How will electric cars affect the motor trade industry?

25 Feb, 2021

As part of initiatives for a greener future, Boris Johnson announced in November last year that the UK would plan to ban the sale of new petrol and diesel cars by 2030.

While the government’s ten-point plan promises a “green industrial revolution“, it is still unclear what impact this will have on the motor trade industry.

In truth, it is difficult to tell so early on – especially since the UK has never experienced such a major change to our motoring way of life.

We’ll take a look at the rising number of electric cars on the road in the coming decade and what this could mean for vehicle demand, as well as the effect this could have when it comes to the manufacturing sector of the motor trade industry.


As many of you are already aware, the number of electric vehicles in the UK is on the rise. While this is good news for those wanting to reduce national emissions, it will bring about some major changes to the demand for vehicles in the coming years.

According to a poll conducted by the AA, it has been predicted that by 2030, electric vehicles will outnumber petrol and diesel cars – with zero-emission vehicles set to make up 20% of the total number. If the current number of cars in the UK remains at around 33 million, this means that the number of electric cars on the road will rise from 91,000 to around 6.5 million.

As a result, those in the motor trade industry will experience a significant increase in demand for both new and second-hand electric vehicles, while the demand for petrol and diesel cars is set to reduce.


As the number of electric vehicles on the road increase, another major change will be seen within the manufacturing sector of the motor trade industry.  As many of you know, electric cars feature different components than the parts currently used for petrol or diesel vehicles. This means we could see a huge change caused by the rising demand for electric vehicle parts, while parts for petrol and diesel cars may become redundant. For electric vehicles in particular, there may be a heavy focus on batteries and panels to keep up with the demand for repairs and maintenance.

Another factor to think about is the difference between engines. As has always been the norm, petrol and diesel engines require regular (and sometimes labour-intensive) maintenance to run smoothly. However, the engines used in electric vehicles usually require far less work as they have fewer components, meaning they’re also a lot easier to put together.

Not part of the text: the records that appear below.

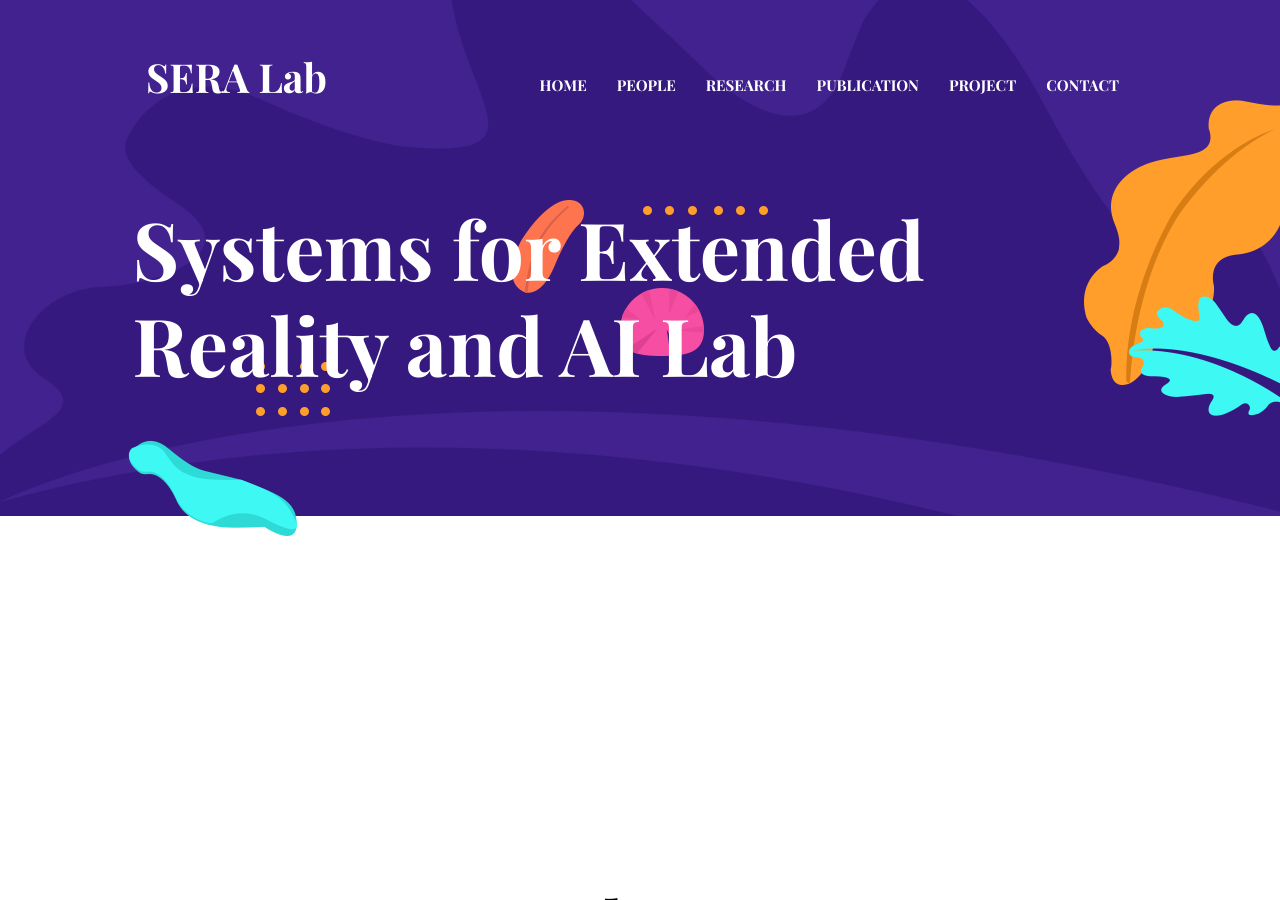
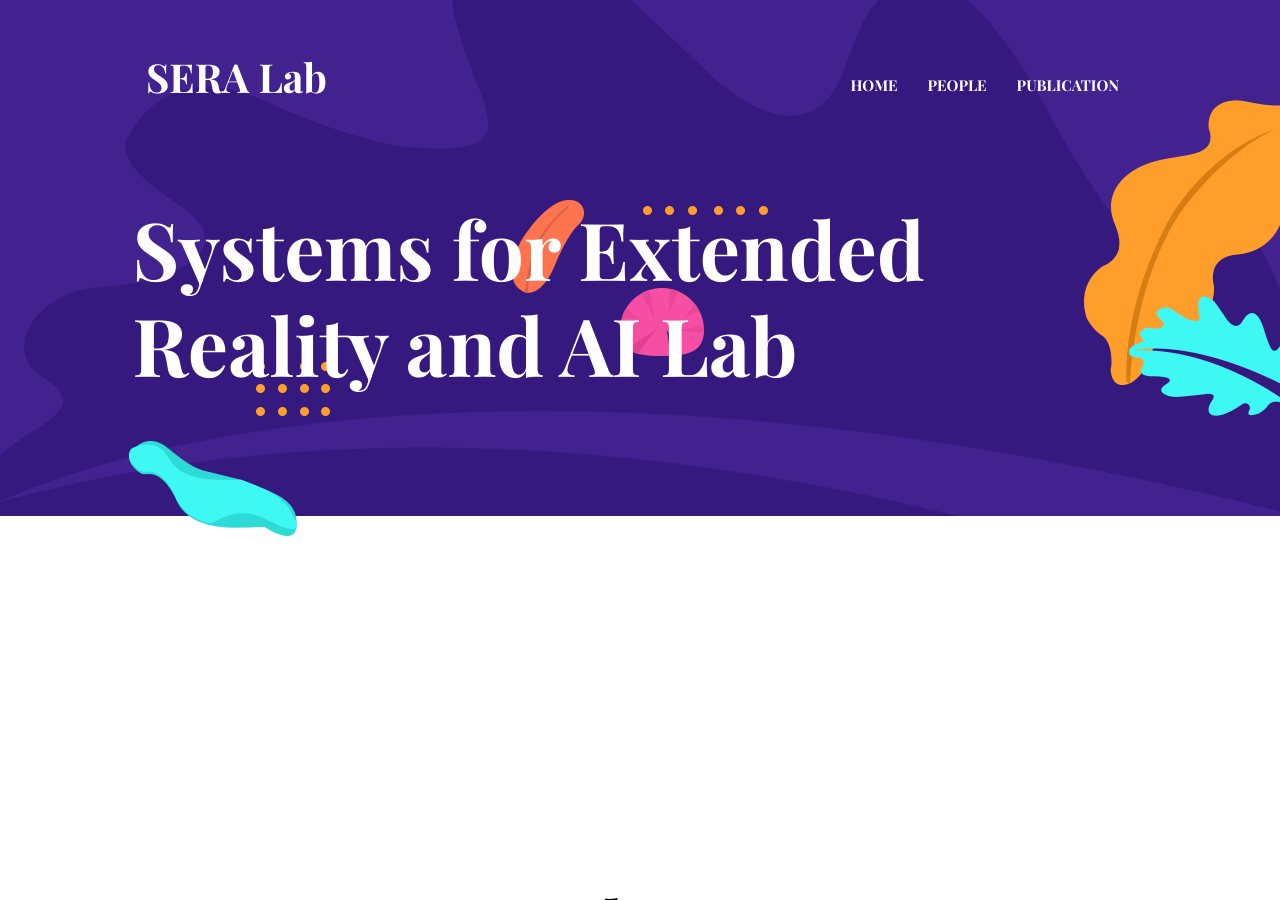
Before and after one commit to seyeon4302/seyeon4302.github.io, a Jekyll site: the page built from index.html, in a window 1280 px wide and 900 px high. Built offline with Jekyll 4.4.1, drawn with Linux system fonts in a browser that asks for light colours.

Commit message:
Update settings.yml

```diff
--- a/_data/settings.yml
+++ b/_data/settings.yml
@@ -13,10 +13,10 @@ copyright: Copyright &copy; 2020 Designed by [Themefisher](https://themefisher.c
 
 menu:
   - { name: PEOPLE, link: "/about" }
-  - { name: RESEARCH, link: "/blog" }
+  # - { name: RESEARCH, link: "/blog" }
   - { name: PUBLICATION, link: "/publications" }
-  - { name: PROJECT, link: "/contact" }
-  - { name: CONTACT, link: "/contact" }
+  # - { name: PROJECT, link: "/contact" }
+  # - { name: CONTACT, link: "/contact" }
 
 #-------------------------------
 # Google Analytics Section
```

There are positive and negative aspects to the build of electric vehicles. On one hand, those working in garages may find it far quicker to repair or assemble  vehicles which have fewer parts.

On the other hand, however, there has been speculation that this could have a downside for employment as it may reduce the need for human labour. In light of this, it has been predicted that some motor trade companies may start to diversify their current operations to stay in touch with the evolving market.

At the moment, the changes to the motor trade industry are still difficult to pin down with absolute certainty. The most obvious and probable outcome for the new regulations is that there will be a simultaneous rise in electric vehicles and a fall in petrol and diesel.

This means it’s likely that we will see an increase in the demand for new and second-hand electric vehicles, as well as the components that go alongside them – whilst the demand for petrol and diesel cars and their parts are likely to decrease the closer we get to 2030.

One thing that we can be certain of is that the goal of having so many electric vehicles on the road by 2030 will be a huge challenge, and one which, if it goes ahead as planned, will change the structure of the motor trade industry.